In May 2013, Danielle, a junior majoring in psychology, turned 19 and had completed finals at the University of Louisiana at Lafayette. The owners of the Nina, skipper David Dyche III, his wife, Rosemary, and their son David, had befriended the Wrights on one of the Caribbean sailing jaunts. So the Dyches invited Danielle to join them and three other sailors for a trip aboard the Nina from Opua, New Zealand, to Newcastle, Australia.
“I think she was excited to get away from us,” Robin said Friday. “She was like, ‘See you in three months!’ ”
Just before the boat sailed May 29, Robin talked to Danielle.
“She said, ‘Happy Mother’s Day. I love you. Gotta go. My phone’s dying,’ ” Robin said, recalling their last conversation.
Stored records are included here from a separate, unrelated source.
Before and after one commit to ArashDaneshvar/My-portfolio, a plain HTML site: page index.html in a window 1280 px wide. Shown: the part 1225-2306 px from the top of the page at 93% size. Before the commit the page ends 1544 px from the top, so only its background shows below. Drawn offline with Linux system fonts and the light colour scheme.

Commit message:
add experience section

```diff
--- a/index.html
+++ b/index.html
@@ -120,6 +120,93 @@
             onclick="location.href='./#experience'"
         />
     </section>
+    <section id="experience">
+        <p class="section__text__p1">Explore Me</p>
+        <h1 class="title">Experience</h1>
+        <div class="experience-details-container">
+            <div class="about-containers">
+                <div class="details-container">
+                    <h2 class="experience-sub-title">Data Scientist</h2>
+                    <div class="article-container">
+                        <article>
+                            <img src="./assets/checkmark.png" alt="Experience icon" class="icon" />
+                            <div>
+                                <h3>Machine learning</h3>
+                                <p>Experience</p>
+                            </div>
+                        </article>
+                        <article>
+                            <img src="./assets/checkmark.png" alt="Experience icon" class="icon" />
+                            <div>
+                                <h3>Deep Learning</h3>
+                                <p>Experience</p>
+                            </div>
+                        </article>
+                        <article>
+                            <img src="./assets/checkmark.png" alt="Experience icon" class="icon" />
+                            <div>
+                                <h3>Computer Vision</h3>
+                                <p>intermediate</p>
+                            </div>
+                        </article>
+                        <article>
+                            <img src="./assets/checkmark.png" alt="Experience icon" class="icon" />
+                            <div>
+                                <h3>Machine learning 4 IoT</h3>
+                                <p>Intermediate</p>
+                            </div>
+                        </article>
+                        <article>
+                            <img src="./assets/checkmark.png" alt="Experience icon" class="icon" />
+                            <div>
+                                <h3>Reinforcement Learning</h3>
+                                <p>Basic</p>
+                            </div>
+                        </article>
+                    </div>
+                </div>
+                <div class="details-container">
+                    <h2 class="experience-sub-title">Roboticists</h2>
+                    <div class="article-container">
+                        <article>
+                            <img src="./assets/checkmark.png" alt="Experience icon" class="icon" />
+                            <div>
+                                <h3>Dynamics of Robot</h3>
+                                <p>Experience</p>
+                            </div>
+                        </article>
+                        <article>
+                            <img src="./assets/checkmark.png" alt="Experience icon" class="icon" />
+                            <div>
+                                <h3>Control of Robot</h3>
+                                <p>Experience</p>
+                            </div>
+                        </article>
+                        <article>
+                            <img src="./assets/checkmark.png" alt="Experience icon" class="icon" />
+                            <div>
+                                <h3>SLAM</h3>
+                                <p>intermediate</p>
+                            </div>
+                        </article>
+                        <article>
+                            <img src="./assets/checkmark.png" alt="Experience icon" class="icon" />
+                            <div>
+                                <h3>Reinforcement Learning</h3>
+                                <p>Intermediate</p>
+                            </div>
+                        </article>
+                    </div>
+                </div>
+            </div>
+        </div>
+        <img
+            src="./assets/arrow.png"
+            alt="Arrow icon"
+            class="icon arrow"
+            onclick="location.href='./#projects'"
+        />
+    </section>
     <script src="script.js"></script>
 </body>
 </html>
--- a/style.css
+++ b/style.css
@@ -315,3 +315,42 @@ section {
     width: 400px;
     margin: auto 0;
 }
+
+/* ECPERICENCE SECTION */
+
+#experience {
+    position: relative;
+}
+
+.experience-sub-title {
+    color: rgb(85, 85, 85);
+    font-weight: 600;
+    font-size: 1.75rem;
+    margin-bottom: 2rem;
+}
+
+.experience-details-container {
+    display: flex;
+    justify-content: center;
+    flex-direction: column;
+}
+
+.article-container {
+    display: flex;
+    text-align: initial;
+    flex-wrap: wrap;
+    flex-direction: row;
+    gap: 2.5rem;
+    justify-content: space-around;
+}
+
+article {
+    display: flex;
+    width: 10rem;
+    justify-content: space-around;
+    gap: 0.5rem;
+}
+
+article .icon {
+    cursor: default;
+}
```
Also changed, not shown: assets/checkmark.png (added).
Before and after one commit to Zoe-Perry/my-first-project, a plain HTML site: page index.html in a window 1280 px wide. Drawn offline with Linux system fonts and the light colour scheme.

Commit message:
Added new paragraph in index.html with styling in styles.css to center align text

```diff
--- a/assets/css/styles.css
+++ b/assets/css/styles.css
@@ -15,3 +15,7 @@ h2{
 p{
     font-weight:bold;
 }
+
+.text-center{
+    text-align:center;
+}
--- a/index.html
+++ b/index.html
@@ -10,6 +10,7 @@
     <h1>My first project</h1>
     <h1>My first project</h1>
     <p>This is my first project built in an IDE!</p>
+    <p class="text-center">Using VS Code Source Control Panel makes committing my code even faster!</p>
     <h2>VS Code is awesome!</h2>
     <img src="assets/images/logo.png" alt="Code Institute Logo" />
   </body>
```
The voyage from Opua to Newcastle, depending on wind and currents, was supposed to take 20 to 40 days. But no one’s heard from the crew in 12 months except for a radio transmission in early June 2013, when the boat was caught in a terrible storm.
There also was a subsequent text message, not discovered for weeks, that told of shredded and useless sails. An emergency beacon that would alert rescuers to the boat’s location was never activated.
New Zealand authorities gave up aerial searches for survivors in early July, ceding the search to private efforts.
The Wrights spent hundreds of thousands of dollars of their own funds plus money donated and raised from benefits in Lafayette and Baton Rouge.
They enlisted the nonprofit group Texas EquuSearch to help look for their daughter and relocated to Australia at the end of 2013 to search on their own. Ricky earned his aircraft pilot’s license, and the couple and EquuSearch lobbied any government they could get to listen for access to real-time satellite photos covering the hundreds of thousands of square miles of open water.
EquuSearch has since abandoned the search, but volunteers with the organization continue to help the Wrights, including search leader Ralph Baird.
There are myriad obstacles to searching the seas, including the vastness of an open ocean and the problem of looking for a target that constantly moves.
“We flew seven days straight, and we could fly one day and Nina could have moved back into the grid we had already searched. You get that overwhelming feeling ...,” Robin said, letting the sentence tail off.
In their search for something, anything, the Wrights chased any lead they could but returned to Lafayette in January without Danielle and still not knowing what became of her and the others.
“We know the crew can survive. They’re highly experienced and qualified,” Robin said. “As long as they have either Nina under them or they’re on an island at this point, they can survive indefinitely. We have no question in our minds that they can survive with fresh fish and fresh water for a long time.”
The Wrights, who have businesses in Baton Rouge and Lafayette, have remodeled their home off West Bayou Parkway and celebrated their 25th wedding anniversary. Ricky takes part in conference calls with search volunteers every Monday and Thursday at 3 p.m., and both continue to rely on the pastor and congregation at Our Savior’s Church on East Broussard Road.
On May 15, Danielle’s 20th birthday, Robin invited Danielle’s friends from Baton Rouge and Lafayette for a party at the Wright home.
“I ask God, ‘What are you doing? What if I don’t get her back?’ ” Robin said. “But it never lasts long.”